-- What the exercise asks --
Every line of the records that holds the word "netcron" should be copied.

-- Task material --
******

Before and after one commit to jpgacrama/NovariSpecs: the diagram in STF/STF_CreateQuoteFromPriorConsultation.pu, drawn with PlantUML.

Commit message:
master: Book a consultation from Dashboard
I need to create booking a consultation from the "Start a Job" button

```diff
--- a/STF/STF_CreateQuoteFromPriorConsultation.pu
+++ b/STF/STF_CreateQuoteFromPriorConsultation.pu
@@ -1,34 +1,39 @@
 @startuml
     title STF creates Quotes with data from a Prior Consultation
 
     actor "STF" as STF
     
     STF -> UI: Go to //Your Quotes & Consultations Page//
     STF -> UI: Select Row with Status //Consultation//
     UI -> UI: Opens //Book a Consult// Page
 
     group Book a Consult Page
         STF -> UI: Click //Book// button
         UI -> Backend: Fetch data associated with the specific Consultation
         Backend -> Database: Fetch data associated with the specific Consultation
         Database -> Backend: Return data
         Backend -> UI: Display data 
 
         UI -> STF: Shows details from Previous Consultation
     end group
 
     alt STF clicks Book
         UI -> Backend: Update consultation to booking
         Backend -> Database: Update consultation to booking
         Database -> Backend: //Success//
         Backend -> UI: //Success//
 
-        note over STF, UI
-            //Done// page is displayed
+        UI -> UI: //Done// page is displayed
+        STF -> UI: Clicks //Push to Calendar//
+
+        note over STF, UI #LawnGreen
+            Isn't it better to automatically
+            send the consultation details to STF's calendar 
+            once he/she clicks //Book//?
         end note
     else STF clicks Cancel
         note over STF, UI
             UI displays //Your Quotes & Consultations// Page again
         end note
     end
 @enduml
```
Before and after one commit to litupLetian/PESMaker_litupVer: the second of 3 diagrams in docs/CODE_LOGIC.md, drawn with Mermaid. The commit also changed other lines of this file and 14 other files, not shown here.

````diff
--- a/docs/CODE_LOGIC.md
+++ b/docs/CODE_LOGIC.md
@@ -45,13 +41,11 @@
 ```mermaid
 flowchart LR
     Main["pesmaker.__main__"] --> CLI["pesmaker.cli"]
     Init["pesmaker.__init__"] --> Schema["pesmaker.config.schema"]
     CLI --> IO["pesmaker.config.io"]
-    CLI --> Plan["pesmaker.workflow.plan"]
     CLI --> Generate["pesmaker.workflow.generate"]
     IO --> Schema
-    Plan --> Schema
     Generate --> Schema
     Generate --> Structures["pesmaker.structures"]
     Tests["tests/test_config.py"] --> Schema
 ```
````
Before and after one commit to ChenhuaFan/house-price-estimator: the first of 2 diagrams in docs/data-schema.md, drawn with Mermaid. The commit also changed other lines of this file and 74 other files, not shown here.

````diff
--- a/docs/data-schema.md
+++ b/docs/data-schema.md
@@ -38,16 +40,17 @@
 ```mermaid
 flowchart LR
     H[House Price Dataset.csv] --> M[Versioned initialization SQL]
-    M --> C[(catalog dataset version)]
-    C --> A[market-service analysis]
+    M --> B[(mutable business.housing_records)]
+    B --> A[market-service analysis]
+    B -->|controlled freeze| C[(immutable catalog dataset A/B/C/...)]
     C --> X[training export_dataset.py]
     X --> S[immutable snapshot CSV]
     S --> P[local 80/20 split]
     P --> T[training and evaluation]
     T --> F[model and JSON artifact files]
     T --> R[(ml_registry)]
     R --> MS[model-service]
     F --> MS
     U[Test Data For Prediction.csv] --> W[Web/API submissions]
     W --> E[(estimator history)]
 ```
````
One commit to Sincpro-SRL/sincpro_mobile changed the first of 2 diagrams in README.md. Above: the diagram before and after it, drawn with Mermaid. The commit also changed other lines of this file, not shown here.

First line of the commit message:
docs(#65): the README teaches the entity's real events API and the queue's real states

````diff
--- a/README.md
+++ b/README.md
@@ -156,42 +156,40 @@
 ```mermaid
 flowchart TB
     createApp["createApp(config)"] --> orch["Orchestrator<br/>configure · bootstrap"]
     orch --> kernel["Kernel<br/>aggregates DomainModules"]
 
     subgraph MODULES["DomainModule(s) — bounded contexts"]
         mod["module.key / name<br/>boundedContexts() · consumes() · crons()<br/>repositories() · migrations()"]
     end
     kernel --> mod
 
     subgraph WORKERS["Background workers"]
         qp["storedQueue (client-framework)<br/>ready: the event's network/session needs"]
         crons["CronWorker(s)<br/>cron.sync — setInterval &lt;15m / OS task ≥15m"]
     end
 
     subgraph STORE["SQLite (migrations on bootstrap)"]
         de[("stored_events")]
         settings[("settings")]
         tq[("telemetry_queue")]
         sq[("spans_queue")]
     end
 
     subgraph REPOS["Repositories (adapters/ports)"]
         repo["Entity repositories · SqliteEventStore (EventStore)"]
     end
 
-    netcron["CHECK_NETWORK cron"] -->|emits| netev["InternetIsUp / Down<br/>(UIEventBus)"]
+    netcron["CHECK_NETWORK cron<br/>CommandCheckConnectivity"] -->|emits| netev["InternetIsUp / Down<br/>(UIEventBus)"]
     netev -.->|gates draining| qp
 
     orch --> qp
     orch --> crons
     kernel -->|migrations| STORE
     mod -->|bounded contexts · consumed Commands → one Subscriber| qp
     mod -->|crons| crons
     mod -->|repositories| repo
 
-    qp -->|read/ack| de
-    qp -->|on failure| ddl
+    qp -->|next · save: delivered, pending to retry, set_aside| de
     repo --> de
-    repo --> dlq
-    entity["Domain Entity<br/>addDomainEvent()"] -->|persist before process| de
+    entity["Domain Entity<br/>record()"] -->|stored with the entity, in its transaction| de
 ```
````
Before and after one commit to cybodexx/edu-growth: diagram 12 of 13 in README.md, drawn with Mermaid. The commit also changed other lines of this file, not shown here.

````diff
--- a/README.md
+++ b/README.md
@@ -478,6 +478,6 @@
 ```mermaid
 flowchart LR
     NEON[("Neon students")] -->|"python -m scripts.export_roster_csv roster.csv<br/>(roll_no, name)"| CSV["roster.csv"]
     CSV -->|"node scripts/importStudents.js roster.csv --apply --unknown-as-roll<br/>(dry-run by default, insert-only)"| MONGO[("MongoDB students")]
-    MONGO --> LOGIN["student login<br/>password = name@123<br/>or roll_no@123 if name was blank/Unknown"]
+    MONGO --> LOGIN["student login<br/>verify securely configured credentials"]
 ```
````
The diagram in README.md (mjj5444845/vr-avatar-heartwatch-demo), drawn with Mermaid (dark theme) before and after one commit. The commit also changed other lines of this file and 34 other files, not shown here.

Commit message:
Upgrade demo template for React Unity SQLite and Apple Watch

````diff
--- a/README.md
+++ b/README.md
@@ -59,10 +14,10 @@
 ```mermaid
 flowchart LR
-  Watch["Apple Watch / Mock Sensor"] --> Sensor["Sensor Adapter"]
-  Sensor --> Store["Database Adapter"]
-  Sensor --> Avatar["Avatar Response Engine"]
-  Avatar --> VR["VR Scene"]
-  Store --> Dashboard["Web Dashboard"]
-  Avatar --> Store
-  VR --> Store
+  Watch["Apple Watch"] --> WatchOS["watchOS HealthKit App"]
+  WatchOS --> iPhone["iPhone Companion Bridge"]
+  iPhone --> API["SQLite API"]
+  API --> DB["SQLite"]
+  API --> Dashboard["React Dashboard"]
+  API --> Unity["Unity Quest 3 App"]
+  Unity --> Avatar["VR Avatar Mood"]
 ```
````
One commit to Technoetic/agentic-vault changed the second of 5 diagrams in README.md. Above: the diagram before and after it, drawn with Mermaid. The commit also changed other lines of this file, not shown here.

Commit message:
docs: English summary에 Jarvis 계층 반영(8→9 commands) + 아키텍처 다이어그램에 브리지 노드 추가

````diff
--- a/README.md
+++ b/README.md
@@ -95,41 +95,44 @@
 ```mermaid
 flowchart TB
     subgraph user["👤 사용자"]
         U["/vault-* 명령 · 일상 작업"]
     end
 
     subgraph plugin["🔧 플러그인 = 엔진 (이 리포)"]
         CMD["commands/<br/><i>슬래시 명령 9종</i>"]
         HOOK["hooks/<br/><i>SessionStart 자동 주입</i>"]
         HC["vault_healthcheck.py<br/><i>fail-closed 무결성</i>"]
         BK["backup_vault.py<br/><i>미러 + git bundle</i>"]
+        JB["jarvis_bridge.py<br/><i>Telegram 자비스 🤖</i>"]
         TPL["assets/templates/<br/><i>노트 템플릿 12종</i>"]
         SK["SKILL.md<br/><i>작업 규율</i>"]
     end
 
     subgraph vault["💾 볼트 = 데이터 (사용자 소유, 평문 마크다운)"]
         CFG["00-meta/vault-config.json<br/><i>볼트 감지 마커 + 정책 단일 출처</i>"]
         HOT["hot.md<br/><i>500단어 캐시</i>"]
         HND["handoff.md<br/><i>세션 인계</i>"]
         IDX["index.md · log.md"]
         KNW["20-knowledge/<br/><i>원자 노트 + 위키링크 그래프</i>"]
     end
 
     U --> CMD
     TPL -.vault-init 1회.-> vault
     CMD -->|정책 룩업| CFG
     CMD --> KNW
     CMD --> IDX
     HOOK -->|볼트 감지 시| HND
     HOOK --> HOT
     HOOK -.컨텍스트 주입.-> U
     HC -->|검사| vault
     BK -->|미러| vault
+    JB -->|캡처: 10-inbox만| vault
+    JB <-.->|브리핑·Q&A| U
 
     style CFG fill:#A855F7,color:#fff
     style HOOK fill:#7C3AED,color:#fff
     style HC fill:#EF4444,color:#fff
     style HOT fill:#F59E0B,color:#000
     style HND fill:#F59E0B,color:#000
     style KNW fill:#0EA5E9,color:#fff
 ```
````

******

-- Result for this task --
-    netcron["CHECK_NETWORK cron"] -->|emits| netev["InternetIsUp / Down<br/>(UIEventBus)"]
+    netcron["CHECK_NETWORK cron<br/>CommandCheckConnectivity"] -->|emits| netev["InternetIsUp / Down<br/>(UIEventBus)"]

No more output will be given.